Revision comparison data
━━━━━━
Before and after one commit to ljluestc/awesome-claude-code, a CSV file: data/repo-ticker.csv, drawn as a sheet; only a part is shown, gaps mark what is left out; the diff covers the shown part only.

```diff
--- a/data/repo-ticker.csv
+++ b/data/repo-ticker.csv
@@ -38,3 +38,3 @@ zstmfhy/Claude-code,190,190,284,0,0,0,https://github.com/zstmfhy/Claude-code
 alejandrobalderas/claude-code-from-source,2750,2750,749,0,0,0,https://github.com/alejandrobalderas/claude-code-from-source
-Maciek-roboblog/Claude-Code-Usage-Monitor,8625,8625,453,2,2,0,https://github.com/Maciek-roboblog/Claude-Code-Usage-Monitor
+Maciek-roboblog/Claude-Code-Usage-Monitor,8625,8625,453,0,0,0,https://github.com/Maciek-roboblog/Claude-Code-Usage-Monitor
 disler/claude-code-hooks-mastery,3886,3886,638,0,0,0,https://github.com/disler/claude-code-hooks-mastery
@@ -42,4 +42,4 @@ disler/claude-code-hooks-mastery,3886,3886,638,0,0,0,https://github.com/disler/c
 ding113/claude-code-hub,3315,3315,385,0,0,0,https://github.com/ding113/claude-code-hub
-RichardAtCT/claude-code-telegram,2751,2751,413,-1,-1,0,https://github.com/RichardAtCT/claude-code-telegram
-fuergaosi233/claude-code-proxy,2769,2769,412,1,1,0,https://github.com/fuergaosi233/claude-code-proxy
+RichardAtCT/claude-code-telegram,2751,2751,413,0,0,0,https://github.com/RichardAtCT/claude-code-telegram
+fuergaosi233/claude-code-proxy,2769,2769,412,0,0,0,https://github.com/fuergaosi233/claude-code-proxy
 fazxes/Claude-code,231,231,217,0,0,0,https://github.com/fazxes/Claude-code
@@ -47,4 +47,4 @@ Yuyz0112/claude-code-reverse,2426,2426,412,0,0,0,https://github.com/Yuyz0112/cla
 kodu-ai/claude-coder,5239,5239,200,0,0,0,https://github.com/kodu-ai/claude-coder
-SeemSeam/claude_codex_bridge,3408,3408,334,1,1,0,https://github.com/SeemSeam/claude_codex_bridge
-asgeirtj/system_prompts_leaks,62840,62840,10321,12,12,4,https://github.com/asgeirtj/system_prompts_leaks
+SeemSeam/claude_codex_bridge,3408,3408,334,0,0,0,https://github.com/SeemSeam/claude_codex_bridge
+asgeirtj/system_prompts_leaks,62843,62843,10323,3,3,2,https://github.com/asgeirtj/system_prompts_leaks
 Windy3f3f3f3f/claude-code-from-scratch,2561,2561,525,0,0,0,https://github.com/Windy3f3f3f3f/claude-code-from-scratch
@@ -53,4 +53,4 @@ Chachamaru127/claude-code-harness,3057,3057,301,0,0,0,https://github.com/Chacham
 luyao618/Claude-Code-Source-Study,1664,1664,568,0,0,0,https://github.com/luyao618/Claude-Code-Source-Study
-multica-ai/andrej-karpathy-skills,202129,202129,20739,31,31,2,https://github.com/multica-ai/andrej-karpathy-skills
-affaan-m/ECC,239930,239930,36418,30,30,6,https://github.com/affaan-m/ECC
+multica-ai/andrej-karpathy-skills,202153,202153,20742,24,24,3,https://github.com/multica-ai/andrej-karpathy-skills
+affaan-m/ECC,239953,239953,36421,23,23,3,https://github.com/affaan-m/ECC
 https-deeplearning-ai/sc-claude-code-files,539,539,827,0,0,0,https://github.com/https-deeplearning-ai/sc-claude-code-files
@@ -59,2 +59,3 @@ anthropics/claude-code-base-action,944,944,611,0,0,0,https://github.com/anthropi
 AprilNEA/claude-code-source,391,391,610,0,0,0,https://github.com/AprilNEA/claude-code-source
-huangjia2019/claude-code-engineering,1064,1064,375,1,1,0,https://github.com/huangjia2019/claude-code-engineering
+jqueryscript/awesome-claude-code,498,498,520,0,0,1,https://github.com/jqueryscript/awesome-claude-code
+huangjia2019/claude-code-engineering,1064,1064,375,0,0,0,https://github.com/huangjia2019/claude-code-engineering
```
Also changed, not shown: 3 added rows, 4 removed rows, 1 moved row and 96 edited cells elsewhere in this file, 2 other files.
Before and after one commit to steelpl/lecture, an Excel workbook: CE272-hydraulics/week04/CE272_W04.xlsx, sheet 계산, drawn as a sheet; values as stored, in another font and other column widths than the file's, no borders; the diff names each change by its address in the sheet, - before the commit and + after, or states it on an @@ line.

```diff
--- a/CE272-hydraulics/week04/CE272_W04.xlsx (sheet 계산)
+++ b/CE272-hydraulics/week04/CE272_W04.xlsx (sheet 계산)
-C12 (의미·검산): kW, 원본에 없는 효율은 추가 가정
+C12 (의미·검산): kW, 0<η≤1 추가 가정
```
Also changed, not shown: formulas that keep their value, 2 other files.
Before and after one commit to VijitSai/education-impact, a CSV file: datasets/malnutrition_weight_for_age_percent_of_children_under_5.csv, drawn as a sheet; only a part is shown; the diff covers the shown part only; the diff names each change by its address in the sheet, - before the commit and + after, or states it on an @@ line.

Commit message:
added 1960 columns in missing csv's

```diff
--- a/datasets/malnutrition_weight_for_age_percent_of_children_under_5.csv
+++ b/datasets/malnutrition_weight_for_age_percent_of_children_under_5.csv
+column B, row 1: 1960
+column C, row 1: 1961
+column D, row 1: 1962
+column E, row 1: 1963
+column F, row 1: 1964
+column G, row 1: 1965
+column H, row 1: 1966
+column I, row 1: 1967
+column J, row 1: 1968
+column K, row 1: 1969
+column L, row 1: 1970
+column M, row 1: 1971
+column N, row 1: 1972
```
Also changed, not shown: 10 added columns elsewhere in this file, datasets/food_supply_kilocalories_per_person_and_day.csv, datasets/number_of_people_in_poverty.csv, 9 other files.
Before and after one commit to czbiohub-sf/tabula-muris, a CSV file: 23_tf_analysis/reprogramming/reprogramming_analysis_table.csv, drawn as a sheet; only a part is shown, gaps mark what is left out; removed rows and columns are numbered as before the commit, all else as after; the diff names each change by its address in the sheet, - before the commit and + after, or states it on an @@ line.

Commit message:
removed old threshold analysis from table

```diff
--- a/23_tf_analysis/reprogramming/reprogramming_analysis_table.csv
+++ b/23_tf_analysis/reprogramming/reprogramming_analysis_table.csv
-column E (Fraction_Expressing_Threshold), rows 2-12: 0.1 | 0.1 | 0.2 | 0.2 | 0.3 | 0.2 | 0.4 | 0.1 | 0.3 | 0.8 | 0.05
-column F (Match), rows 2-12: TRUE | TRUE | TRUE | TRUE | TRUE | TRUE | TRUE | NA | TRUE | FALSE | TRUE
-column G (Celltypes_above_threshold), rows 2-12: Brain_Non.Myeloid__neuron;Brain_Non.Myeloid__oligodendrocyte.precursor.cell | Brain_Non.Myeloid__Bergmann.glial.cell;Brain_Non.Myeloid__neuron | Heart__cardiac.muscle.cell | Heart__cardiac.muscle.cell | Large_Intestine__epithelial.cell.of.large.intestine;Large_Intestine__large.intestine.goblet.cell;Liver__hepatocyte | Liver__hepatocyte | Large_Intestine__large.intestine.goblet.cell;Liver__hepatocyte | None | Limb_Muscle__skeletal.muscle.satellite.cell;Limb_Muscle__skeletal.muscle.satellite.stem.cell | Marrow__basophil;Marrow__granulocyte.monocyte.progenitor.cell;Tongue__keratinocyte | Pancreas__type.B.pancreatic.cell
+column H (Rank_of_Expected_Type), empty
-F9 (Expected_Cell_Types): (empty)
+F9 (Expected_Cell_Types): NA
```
━━━━━━
Using the data above, return each line exactly as written.

- Answer below -
Before and after one commit to ljluestc/awesome-claude-code, a CSV file: data/repo-ticker.csv, drawn as a sheet; only a part is shown, gaps mark what is left out; the diff covers the shown part only.

```diff
--- a/data/repo-ticker.csv
+++ b/data/repo-ticker.csv
@@ -38,3 +38,3 @@ zstmfhy/Claude-code,190,190,284,0,0,0,https://github.com/zstmfhy/Claude-code
 alejandrobalderas/claude-code-from-source,2750,2750,749,0,0,0,https://github.com/alejandrobalderas/claude-code-from-source
-Maciek-roboblog/Claude-Code-Usage-Monitor,8625,8625,453,2,2,0,https://github.com/Maciek-roboblog/Claude-Code-Usage-Monitor
+Maciek-roboblog/Claude-Code-Usage-Monitor,8625,8625,453,0,0,0,https://github.com/Maciek-roboblog/Claude-Code-Usage-Monitor
 disler/claude-code-hooks-mastery,3886,3886,638,0,0,0,https://github.com/disler/claude-code-hooks-mastery
@@ -42,4 +42,4 @@ disler/claude-code-hooks-mastery,3886,3886,638,0,0,0,https://github.com/disler/c
 ding113/claude-code-hub,3315,3315,385,0,0,0,https://github.com/ding113/claude-code-hub
-RichardAtCT/claude-code-telegram,2751,2751,413,-1,-1,0,https://github.com/RichardAtCT/claude-code-telegram
-fuergaosi233/claude-code-proxy,2769,2769,412,1,1,0,https://github.com/fuergaosi233/claude-code-proxy
+RichardAtCT/claude-code-telegram,2751,2751,413,0,0,0,https://github.com/RichardAtCT/claude-code-telegram
+fuergaosi233/claude-code-proxy,2769,2769,412,0,0,0,https://github.com/fuergaosi233/claude-code-proxy
 fazxes/Claude-code,231,231,217,0,0,0,https://github.com/fazxes/Claude-code
@@ -47,4 +47,4 @@ Yuyz0112/claude-code-reverse,2426,2426,412,0,0,0,https://github.com/Yuyz0112/cla
 kodu-ai/claude-coder,5239,5239,200,0,0,0,https://github.com/kodu-ai/claude-coder
-SeemSeam/claude_codex_bridge,3408,3408,334,1,1,0,https://github.com/SeemSeam/claude_codex_bridge
-asgeirtj/system_prompts_leaks,62840,62840,10321,12,12,4,https://github.com/asgeirtj/system_prompts_leaks
+SeemSeam/claude_codex_bridge,3408,3408,334,0,0,0,https://github.com/SeemSeam/claude_codex_bridge
+asgeirtj/system_prompts_leaks,62843,62843,10323,3,3,2,https://github.com/asgeirtj/system_prompts_leaks
 Windy3f3f3f3f/claude-code-from-scratch,2561,2561,525,0,0,0,https://github.com/Windy3f3f3f3f/claude-code-from-scratch
@@ -53,4 +53,4 @@ Chachamaru127/claude-code-harness,3057,3057,301,0,0,0,https://github.com/Chacham
 luyao618/Claude-Code-Source-Study,1664,1664,568,0,0,0,https://github.com/luyao618/Claude-Code-Source-Study
-multica-ai/andrej-karpathy-skills,202129,202129,20739,31,31,2,https://github.com/multica-ai/andrej-karpathy-skills
-affaan-m/ECC,239930,239930,36418,30,30,6,https://github.com/affaan-m/ECC
+multica-ai/andrej-karpathy-skills,202153,202153,20742,24,24,3,https://github.com/multica-ai/andrej-karpathy-skills
+affaan-m/ECC,239953,239953,36421,23,23,3,https://github.com/affaan-m/ECC
 https-deeplearning-ai/sc-claude-code-files,539,539,827,0,0,0,https://github.com/https-deeplearning-ai/sc-claude-code-files
@@ -59,2 +59,3 @@ anthropics/claude-code-base-action,944,944,611,0,0,0,https://github.com/anthropi
 AprilNEA/claude-code-source,391,391,610,0,0,0,https://github.com/AprilNEA/claude-code-source
-huangjia2019/claude-code-engineering,1064,1064,375,1,1,0,https://github.com/huangjia2019/claude-code-engineering
+jqueryscript/awesome-claude-code,498,498,520,0,0,1,https://github.com/jqueryscript/awesome-claude-code
+huangjia2019/claude-code-engineering,1064,1064,375,0,0,0,https://github.com/huangjia2019/claude-code-engineering
```
Also changed, not shown: 3 added rows, 4 removed rows, 1 moved row and 96 edited cells elsewhere in this file, 2 other files.
Before and after one commit to steelpl/lecture, an Excel workbook: CE272-hydraulics/week04/CE272_W04.xlsx, sheet 계산, drawn as a sheet; values as stored, in another font and other column widths than the file's, no borders; the diff names each change by its address in the sheet, - before the commit and + after, or states it on an @@ line.

```diff
--- a/CE272-hydraulics/week04/CE272_W04.xlsx (sheet 계산)
+++ b/CE272-hydraulics/week04/CE272_W04.xlsx (sheet 계산)
-C12 (의미·검산): kW, 원본에 없는 효율은 추가 가정
+C12 (의미·검산): kW, 0<η≤1 추가 가정
```
Also changed, not shown: formulas that keep their value, 2 other files.
Before and after one commit to VijitSai/education-impact, a CSV file: datasets/malnutrition_weight_for_age_percent_of_children_under_5.csv, drawn as a sheet; only a part is shown; the diff covers the shown part only; the diff names each change by its address in the sheet, - before the commit and + after, or states it on an @@ line.

Commit message:
added 1960 columns in missing csv's

```diff
--- a/datasets/malnutrition_weight_for_age_percent_of_children_under_5.csv
+++ b/datasets/malnutrition_weight_for_age_percent_of_children_under_5.csv
+column B, row 1: 1960
+column C, row 1: 1961
+column D, row 1: 1962
+column E, row 1: 1963
+column F, row 1: 1964
+column G, row 1: 1965
+column H, row 1: 1966
+column I, row 1: 1967
+column J, row 1: 1968
+column K, row 1: 1969
+column L, row 1: 1970
+column M, row 1: 1971
+column N, row 1: 1972
```
Also changed, not shown: 10 added columns elsewhere in this file, datasets/food_supply_kilocalories_per_person_and_day.csv, datasets/number_of_people_in_poverty.csv, 9 other files.
Before and after one commit to czbiohub-sf/tabula-muris, a CSV file: 23_tf_analysis/reprogramming/reprogramming_analysis_table.csv, drawn as a sheet; only a part is shown, gaps mark what is left out; removed rows and columns are numbered as before the commit, all else as after; the diff names each change by its address in the sheet, - before the commit and + after, or states it on an @@ line.

Commit message:
removed old threshold analysis from table

```diff
--- a/23_tf_analysis/reprogramming/reprogramming_analysis_table.csv
+++ b/23_tf_analysis/reprogramming/reprogramming_analysis_table.csv
-column E (Fraction_Expressing_Threshold), rows 2-12: 0.1 | 0.1 | 0.2 | 0.2 | 0.3 | 0.2 | 0.4 | 0.1 | 0.3 | 0.8 | 0.05
-column F (Match), rows 2-12: TRUE | TRUE | TRUE | TRUE | TRUE | TRUE | TRUE | NA | TRUE | FALSE | TRUE
-column G (Celltypes_above_threshold), rows 2-12: Brain_Non.Myeloid__neuron;Brain_Non.Myeloid__oligodendrocyte.precursor.cell | Brain_Non.Myeloid__Bergmann.glial.cell;Brain_Non.Myeloid__neuron | Heart__cardiac.muscle.cell | Heart__cardiac.muscle.cell | Large_Intestine__epithelial.cell.of.large.intestine;Large_Intestine__large.intestine.goblet.cell;Liver__hepatocyte | Liver__hepatocyte | Large_Intestine__large.intestine.goblet.cell;Liver__hepatocyte | None | Limb_Muscle__skeletal.muscle.satellite.cell;Limb_Muscle__skeletal.muscle.satellite.stem.cell | Marrow__basophil;Marrow__granulocyte.monocyte.progenitor.cell;Tongue__keratinocyte | Pancreas__type.B.pancreatic.cell
+column H (Rank_of_Expected_Type), empty
-F9 (Expected_Cell_Types): (empty)
+F9 (Expected_Cell_Types): NA
```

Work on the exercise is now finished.